**MATERIAL SUPPLIED**:
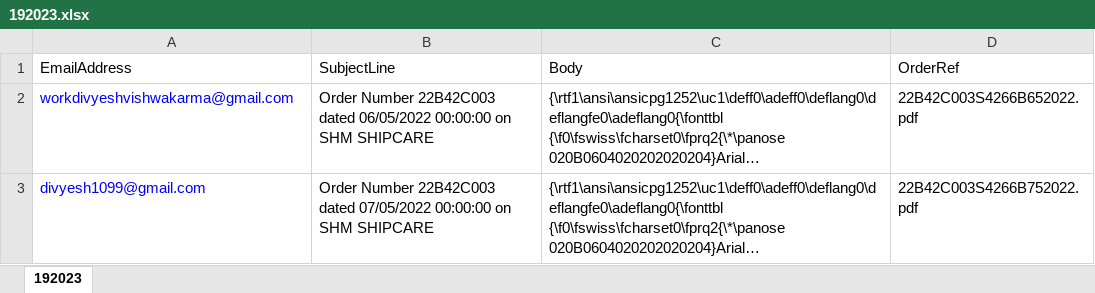
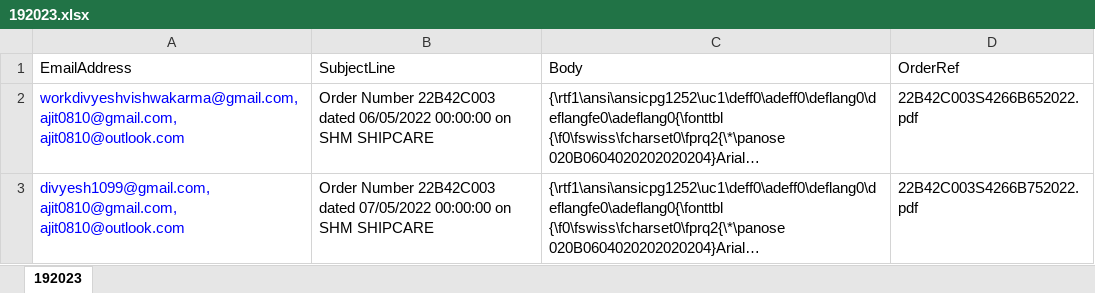
Before and after one commit to workdivyeshvishwakarma/djswiftshare, an Excel workbook: OrderForwarding/192023.xlsx, sheet 192023, drawn as a sheet; long unchanged cells end in …; values as stored, in another font and other column widths than the file's, no borders; the diff names each change by its address in the sheet, - before the commit and + after, or states it on an @@ line.

Commit message:
update excel

```diff
--- a/OrderForwarding/192023.xlsx (sheet 192023)
+++ b/OrderForwarding/192023.xlsx (sheet 192023)
-A2 (EmailAddress): workdivyeshvishwakarma@gmail.com
+A2 (EmailAddress): workdivyeshvishwakarma@gmail.com, ajit0810@gmail.com, ajit0810@outlook.com
-A3 (EmailAddress): divyesh1099@gmail.com
+A3 (EmailAddress): divyesh1099@gmail.com, ajit0810@gmail.com, ajit0810@outlook.com
```
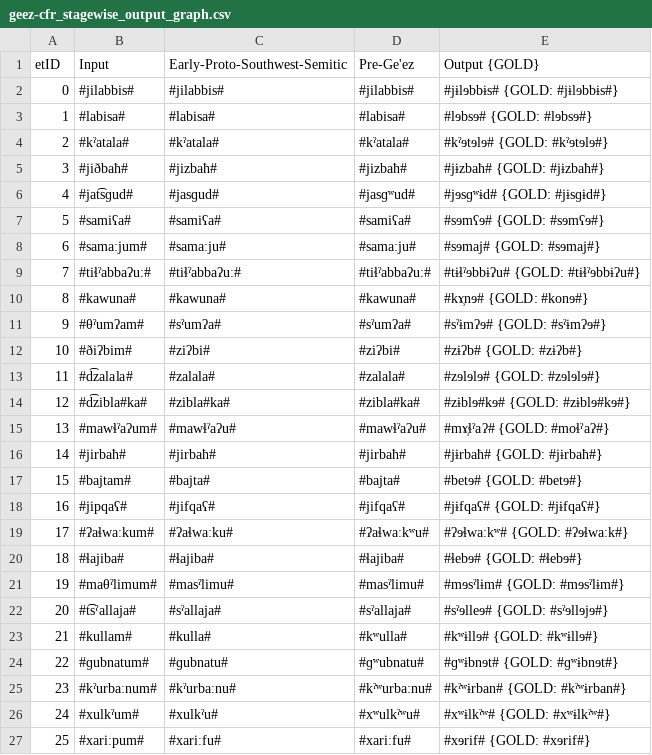
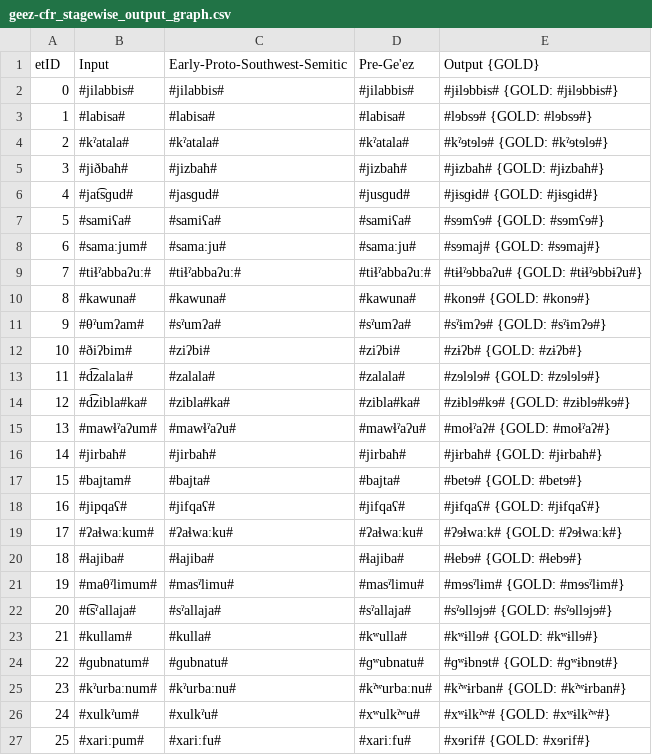
Before and after one commit to clmarr/geez-cfr, a CSV file: geez-cfr_stagewise_output_graph.csv, drawn as a sheet.

```diff
--- a/geez-cfr_stagewise_output_graph.csv
+++ b/geez-cfr_stagewise_output_graph.csv
@@ -5,7 +5,7 @@ etID  | Input | Early-Proto-Southwest-Semitic | Pre-Ge'ez | Output {GOLD}
 3      | #jiðbaħ# | #jizbaħ# | #jizbaħ# | #jɨzbaħ# {GOLD: #jɨzbaħ#}
-4      | #jat͡sɡud# | #jasɡud# | #jasɡʷud# | #jɘsɡʷɨd# {GOLD: #jɨsɡɨd#}
+4      | #jat͡sɡud# | #jasɡud# | #jusɡud# | #jɨsɡɨd# {GOLD: #jɨsɡɨd#}
 5      | #samiʕa# | #samiʕa# | #samiʕa# | #sɘmʕɘ# {GOLD: #sɘmʕɘ#}
 6      | #samaːjum# | #samaːju# | #samaːju# | #sɘmaj# {GOLD: #sɘmaj#}
-7      | #tiɬˀabbaʔuː# | #tiɬˀabbaʔuː# | #tiɬˀabbaʔuː# | #tɨɬˀɘbbɨʔu# {GOLD: #tɨɬˀɘbbɨʔu#}
-8      | #kawuna# | #kawuna# | #kawuna# | #kɤ̹nɘ# {GOLD: #konɘ#}
+7      | #tiɬˀabbaʔuː# | #tiɬˀabbaʔuː# | #tiɬˀabbaʔuː# | #tɨɬˀɘbbaʔu# {GOLD: #tɨɬˀɘbbɨʔu#}
+8      | #kawuna# | #kawuna# | #kawuna# | #konɘ# {GOLD: #konɘ#}
 9      | #θˀumʔam# | #sˀumʔa# | #sˀumʔa# | #sˀɨmʔɘ# {GOLD: #sˀɨmʔɘ#}
@@ -14,3 +14,3 @@ etID  | Input | Early-Proto-Southwest-Semitic | Pre-Ge'ez | Output {GOLD}
 12     | #d͡zibla#ka# | #zibla#ka# | #zibla#ka# | #zɨblɘ#kɘ# {GOLD: #zɨblɘ#kɘ#}
-13     | #mawɬˀaʔum# | #mawɬˀaʔu# | #mawɬˀaʔu# | #mɤ̹ɬˀaʔ# {GOLD: #moɬˀaʔ#}
+13     | #mawɬˀaʔum# | #mawɬˀaʔu# | #mawɬˀaʔu# | #moɬˀaʔ# {GOLD: #moɬˀaʔ#}
 14     | #jirbaħ# | #jirbaħ# | #jirbaħ# | #jɨrbaħ# {GOLD: #jɨrbaħ#}
@@ -18,6 +18,6 @@ etID  | Input | Early-Proto-Southwest-Semitic | Pre-Ge'ez | Output {GOLD}
 16     | #jipqaʕ# | #jifqaʕ# | #jifqaʕ# | #jɨfqaʕ# {GOLD: #jɨfqaʕ#}
-17     | #ʔaɬwaːkum# | #ʔaɬwaːku# | #ʔaɬwaːkʷu# | #ʔɘɬwaːkʷ# {GOLD: #ʔɘɬwaːk#}
+17     | #ʔaɬwaːkum# | #ʔaɬwaːku# | #ʔaɬwaːku# | #ʔɘɬwaːk# {GOLD: #ʔɘɬwaːk#}
 18     | #ɬajiba# | #ɬajiba# | #ɬajiba# | #ɬebɘ# {GOLD: #ɬebɘ#}
 19     | #maθˀlimum# | #masˀlimu# | #masˀlimu# | #mɘsˀlɨm# {GOLD: #mɘsˀlɨm#}
-20     | #t͡sˀallaja# | #sˀallaja# | #sˀallaja# | #sˀɘlleɘ# {GOLD: #sˀɘllɘjɘ#}
+20     | #t͡sˀallaja# | #sˀallaja# | #sˀallaja# | #sˀɘllɘjɘ# {GOLD: #sˀɘllɘjɘ#}
 21     | #kullam# | #kulla# | #kʷulla# | #kʷɨllɘ# {GOLD: #kʷɨllɘ#}
```
Also changed, not shown: geez-cfr_rulewise_output_graph.csv, 30 other files.
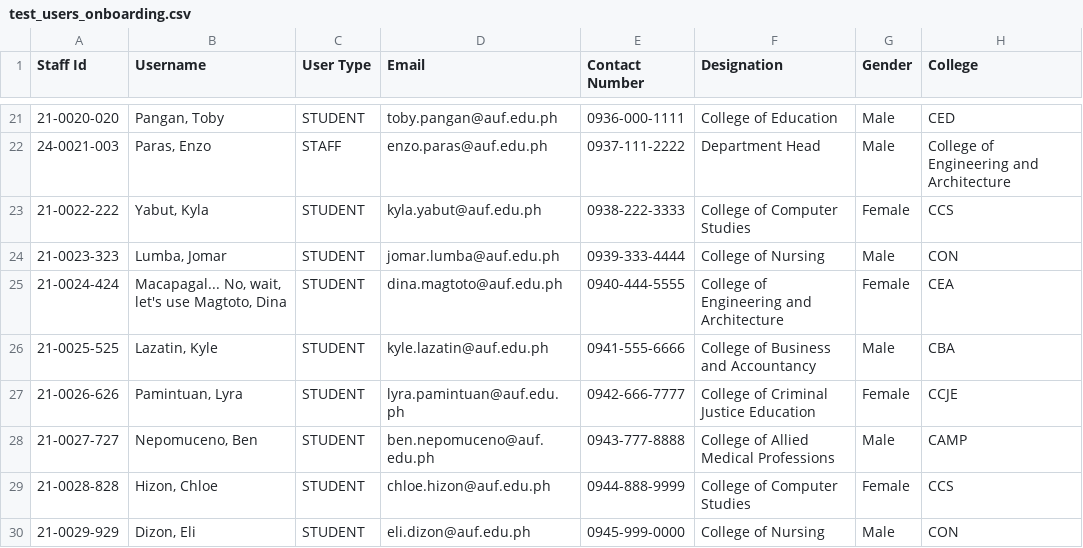
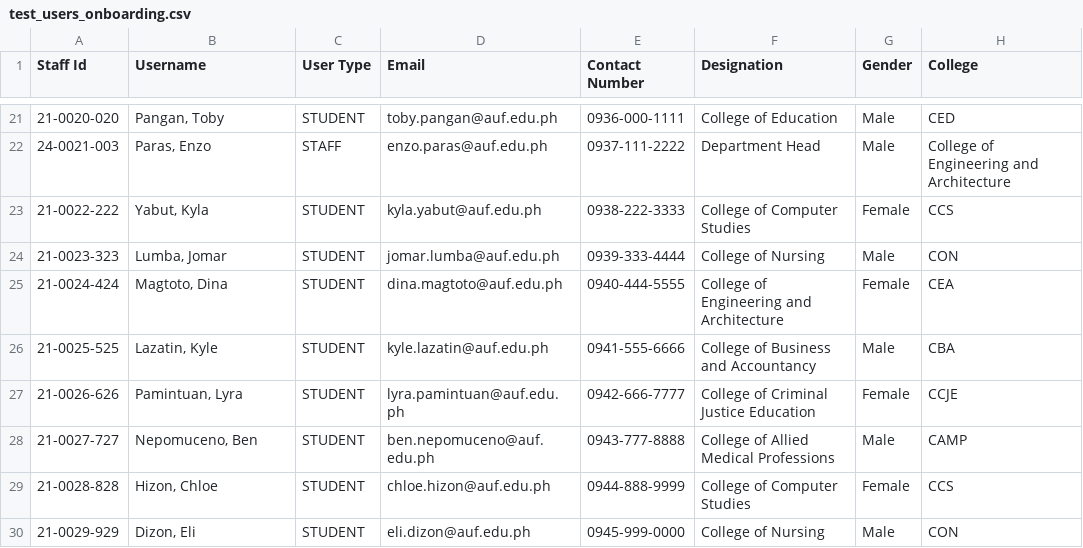
Before and after one commit to cknwyn/library-computer-login-system, a CSV file: database/test_users_onboarding.csv, drawn as a sheet; only a part is shown, gaps mark what is left out; the diff names each change by its address in the sheet, - before the commit and + after, or states it on an @@ line.

Commit message:
feat: enhance admin UI, inclusivity, and bulk onboarding logic
- Implemented red asterisks for required fields and disabled input styling.
- Expanded academic levels to include Grades 1-12.
- Renamed 'College' to 'College / Academic Unit' for inclusivity.
- Re-engineered bulk onboarding with fuzzy header matching and strict data validation.
- Added detailed error reporting for CSV imports.
- Added Quick Identity Search to Dashboard.
- Added status glow effects for live terminals.
- Centralized reporting by removing redundant website export in favor of Reports hub.
- Created clean CSV import template and updated download links.

```diff
--- a/database/test_users_onboarding.csv
+++ b/database/test_users_onboarding.csv
-B25 (Username): Macapagal... No, wait, let's use Magtoto, Dina
+B25 (Username): Magtoto, Dina
```
Also changed, not shown: 13 other files.
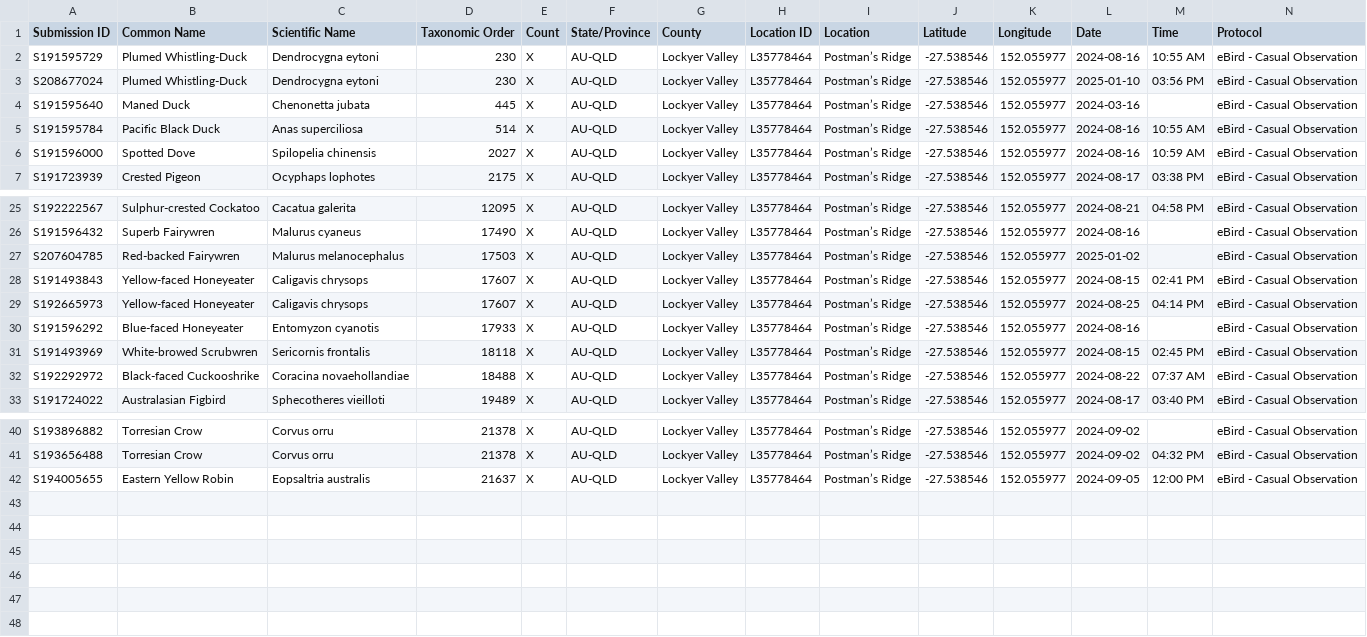
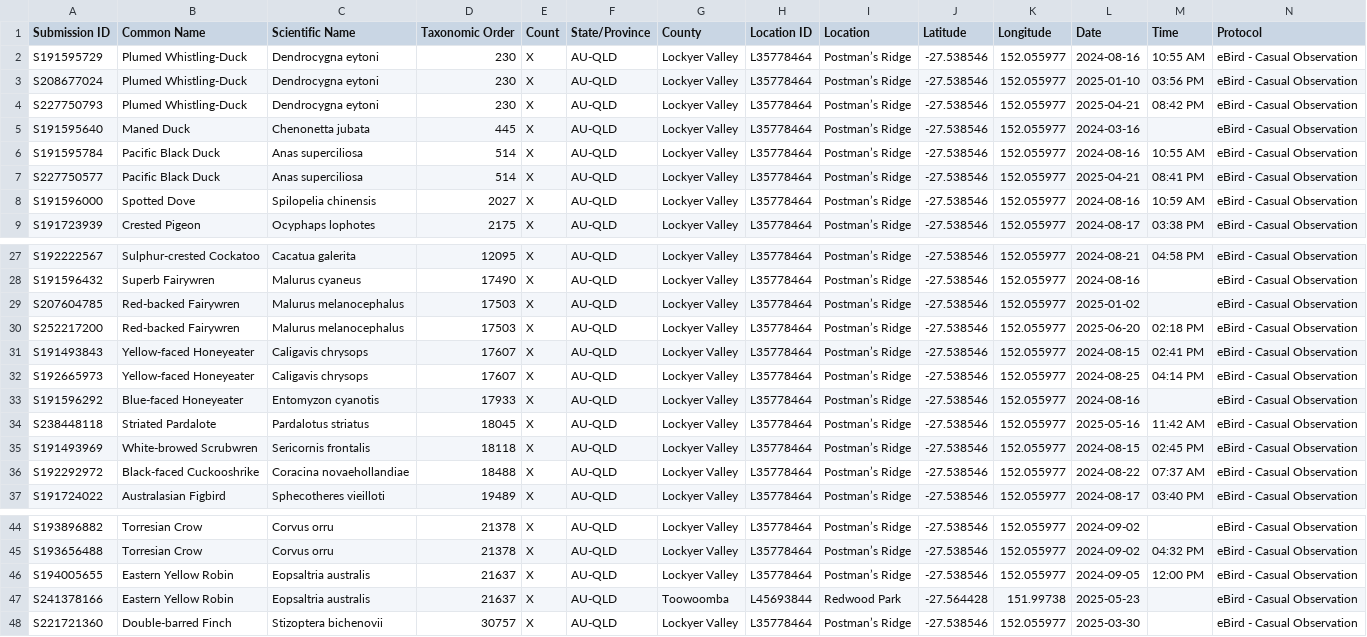
Before and after one commit to djplaner/memex, a CSV file: docs/sense/birdwatching/ebirdData.csv, drawn as a sheet; only a part is shown, gaps mark what is left out; rows hold the shown columns only; the diff names each change by its address in the sheet, - before the commit and + after, or states it on an @@ line.

```diff
--- a/docs/sense/birdwatching/ebirdData.csv
+++ b/docs/sense/birdwatching/ebirdData.csv
+row 4: S227750793 | Plumed Whistling-Duck | Dendrocygna eytoni | 230 | X | AU-QLD | Lockyer Valley | L35778464 | Postman’s Ridge | -27.538546 | 152.055977 | 2025-04-21 | 08:42 PM | eBird - Casual Observation
+row 7: S227750577 | Pacific Black Duck | Anas superciliosa | 514 | X | AU-QLD | Lockyer Valley | L35778464 | Postman’s Ridge | -27.538546 | 152.055977 | 2025-04-21 | 08:41 PM | eBird - Casual Observation
+row 30: S252217200 | Red-backed Fairywren | Malurus melanocephalus | 17503 | X | AU-QLD | Lockyer Valley | L35778464 | Postman’s Ridge | -27.538546 | 152.055977 | 2025-06-20 | 02:18 PM | eBird - Casual Observation
+row 34: S238448118 | Striated Pardalote | Pardalotus striatus | 18045 | X | AU-QLD | Lockyer Valley | L35778464 | Postman’s Ridge | -27.538546 | 152.055977 | 2025-05-16 | 11:42 AM | eBird - Casual Observation
+row 47: S241378166 | Eastern Yellow Robin | Eopsaltria australis | 21637 | X | AU-QLD | Toowoomba | L45693844 | Redwood Park | -27.564428 | 151.99738 | 2025-05-23 |  | eBird - Casual Observation
+row 48: S221721360 | Double-barred Finch | Stizoptera bichenovii | 30757 | X | AU-QLD | Lockyer Valley | L35778464 | Postman’s Ridge | -27.538546 | 152.055977 | 2025-03-30 |  | eBird - Casual Observation
```
Also changed, not shown: 17 other files.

**WHAT THE TASK ASKS**:
Nothing but the pictures should be left out when the listing is repeated exactly.

**ANSWER BELOW**:
Before and after one commit to workdivyeshvishwakarma/djswiftshare, an Excel workbook: OrderForwarding/192023.xlsx, sheet 192023, drawn as a sheet; long unchanged cells end in …; values as stored, in another font and other column widths than the file's, no borders; the diff names each change by its address in the sheet, - before the commit and + after, or states it on an @@ line.

Commit message:
update excel

```diff
--- a/OrderForwarding/192023.xlsx (sheet 192023)
+++ b/OrderForwarding/192023.xlsx (sheet 192023)
-A2 (EmailAddress): workdivyeshvishwakarma@gmail.com
+A2 (EmailAddress): workdivyeshvishwakarma@gmail.com, ajit0810@gmail.com, ajit0810@outlook.com
-A3 (EmailAddress): divyesh1099@gmail.com
+A3 (EmailAddress): divyesh1099@gmail.com, ajit0810@gmail.com, ajit0810@outlook.com
```
Before and after one commit to clmarr/geez-cfr, a CSV file: geez-cfr_stagewise_output_graph.csv, drawn as a sheet.

```diff
--- a/geez-cfr_stagewise_output_graph.csv
+++ b/geez-cfr_stagewise_output_graph.csv
@@ -5,7 +5,7 @@ etID  | Input | Early-Proto-Southwest-Semitic | Pre-Ge'ez | Output {GOLD}
 3      | #jiðbaħ# | #jizbaħ# | #jizbaħ# | #jɨzbaħ# {GOLD: #jɨzbaħ#}
-4      | #jat͡sɡud# | #jasɡud# | #jasɡʷud# | #jɘsɡʷɨd# {GOLD: #jɨsɡɨd#}
+4      | #jat͡sɡud# | #jasɡud# | #jusɡud# | #jɨsɡɨd# {GOLD: #jɨsɡɨd#}
 5      | #samiʕa# | #samiʕa# | #samiʕa# | #sɘmʕɘ# {GOLD: #sɘmʕɘ#}
 6      | #samaːjum# | #samaːju# | #samaːju# | #sɘmaj# {GOLD: #sɘmaj#}
-7      | #tiɬˀabbaʔuː# | #tiɬˀabbaʔuː# | #tiɬˀabbaʔuː# | #tɨɬˀɘbbɨʔu# {GOLD: #tɨɬˀɘbbɨʔu#}
-8      | #kawuna# | #kawuna# | #kawuna# | #kɤ̹nɘ# {GOLD: #konɘ#}
+7      | #tiɬˀabbaʔuː# | #tiɬˀabbaʔuː# | #tiɬˀabbaʔuː# | #tɨɬˀɘbbaʔu# {GOLD: #tɨɬˀɘbbɨʔu#}
+8      | #kawuna# | #kawuna# | #kawuna# | #konɘ# {GOLD: #konɘ#}
 9      | #θˀumʔam# | #sˀumʔa# | #sˀumʔa# | #sˀɨmʔɘ# {GOLD: #sˀɨmʔɘ#}
@@ -14,3 +14,3 @@ etID  | Input | Early-Proto-Southwest-Semitic | Pre-Ge'ez | Output {GOLD}
 12     | #d͡zibla#ka# | #zibla#ka# | #zibla#ka# | #zɨblɘ#kɘ# {GOLD: #zɨblɘ#kɘ#}
-13     | #mawɬˀaʔum# | #mawɬˀaʔu# | #mawɬˀaʔu# | #mɤ̹ɬˀaʔ# {GOLD: #moɬˀaʔ#}
+13     | #mawɬˀaʔum# | #mawɬˀaʔu# | #mawɬˀaʔu# | #moɬˀaʔ# {GOLD: #moɬˀaʔ#}
 14     | #jirbaħ# | #jirbaħ# | #jirbaħ# | #jɨrbaħ# {GOLD: #jɨrbaħ#}
@@ -18,6 +18,6 @@ etID  | Input | Early-Proto-Southwest-Semitic | Pre-Ge'ez | Output {GOLD}
 16     | #jipqaʕ# | #jifqaʕ# | #jifqaʕ# | #jɨfqaʕ# {GOLD: #jɨfqaʕ#}
-17     | #ʔaɬwaːkum# | #ʔaɬwaːku# | #ʔaɬwaːkʷu# | #ʔɘɬwaːkʷ# {GOLD: #ʔɘɬwaːk#}
+17     | #ʔaɬwaːkum# | #ʔaɬwaːku# | #ʔaɬwaːku# | #ʔɘɬwaːk# {GOLD: #ʔɘɬwaːk#}
 18     | #ɬajiba# | #ɬajiba# | #ɬajiba# | #ɬebɘ# {GOLD: #ɬebɘ#}
 19     | #maθˀlimum# | #masˀlimu# | #masˀlimu# | #mɘsˀlɨm# {GOLD: #mɘsˀlɨm#}
-20     | #t͡sˀallaja# | #sˀallaja# | #sˀallaja# | #sˀɘlleɘ# {GOLD: #sˀɘllɘjɘ#}
+20     | #t͡sˀallaja# | #sˀallaja# | #sˀallaja# | #sˀɘllɘjɘ# {GOLD: #sˀɘllɘjɘ#}
 21     | #kullam# | #kulla# | #kʷulla# | #kʷɨllɘ# {GOLD: #kʷɨllɘ#}
```
Also changed, not shown: geez-cfr_rulewise_output_graph.csv, 30 other files.
Before and after one commit to cknwyn/library-computer-login-system, a CSV file: database/test_users_onboarding.csv, drawn as a sheet; only a part is shown, gaps mark what is left out; the diff names each change by its address in the sheet, - before the commit and + after, or states it on an @@ line.

Commit message:
feat: enhance admin UI, inclusivity, and bulk onboarding logic
- Implemented red asterisks for required fields and disabled input styling.
- Expanded academic levels to include Grades 1-12.
- Renamed 'College' to 'College / Academic Unit' for inclusivity.
- Re-engineered bulk onboarding with fuzzy header matching and strict data validation.
- Added detailed error reporting for CSV imports.
- Added Quick Identity Search to Dashboard.
- Added status glow effects for live terminals.
- Centralized reporting by removing redundant website export in favor of Reports hub.
- Created clean CSV import template and updated download links.

```diff
--- a/database/test_users_onboarding.csv
+++ b/database/test_users_onboarding.csv
-B25 (Username): Macapagal... No, wait, let's use Magtoto, Dina
+B25 (Username): Magtoto, Dina
```
Also changed, not shown: 13 other files.
Before and after one commit to djplaner/memex, a CSV file: docs/sense/birdwatching/ebirdData.csv, drawn as a sheet; only a part is shown, gaps mark what is left out; rows hold the shown columns only; the diff names each change by its address in the sheet, - before the commit and + after, or states it on an @@ line.

```diff
--- a/docs/sense/birdwatching/ebirdData.csv
+++ b/docs/sense/birdwatching/ebirdData.csv
+row 4: S227750793 | Plumed Whistling-Duck | Dendrocygna eytoni | 230 | X | AU-QLD | Lockyer Valley | L35778464 | Postman’s Ridge | -27.538546 | 152.055977 | 2025-04-21 | 08:42 PM | eBird - Casual Observation
+row 7: S227750577 | Pacific Black Duck | Anas superciliosa | 514 | X | AU-QLD | Lockyer Valley | L35778464 | Postman’s Ridge | -27.538546 | 152.055977 | 2025-04-21 | 08:41 PM | eBird - Casual Observation
+row 30: S252217200 | Red-backed Fairywren | Malurus melanocephalus | 17503 | X | AU-QLD | Lockyer Valley | L35778464 | Postman’s Ridge | -27.538546 | 152.055977 | 2025-06-20 | 02:18 PM | eBird - Casual Observation
+row 34: S238448118 | Striated Pardalote | Pardalotus striatus | 18045 | X | AU-QLD | Lockyer Valley | L35778464 | Postman’s Ridge | -27.538546 | 152.055977 | 2025-05-16 | 11:42 AM | eBird - Casual Observation
+row 47: S241378166 | Eastern Yellow Robin | Eopsaltria australis | 21637 | X | AU-QLD | Toowoomba | L45693844 | Redwood Park | -27.564428 | 151.99738 | 2025-05-23 |  | eBird - Casual Observation
+row 48: S221721360 | Double-barred Finch | Stizoptera bichenovii | 30757 | X | AU-QLD | Lockyer Valley | L35778464 | Postman’s Ridge | -27.538546 | 152.055977 | 2025-03-30 |  | eBird - Casual Observation
```
Also changed, not shown: 17 other files.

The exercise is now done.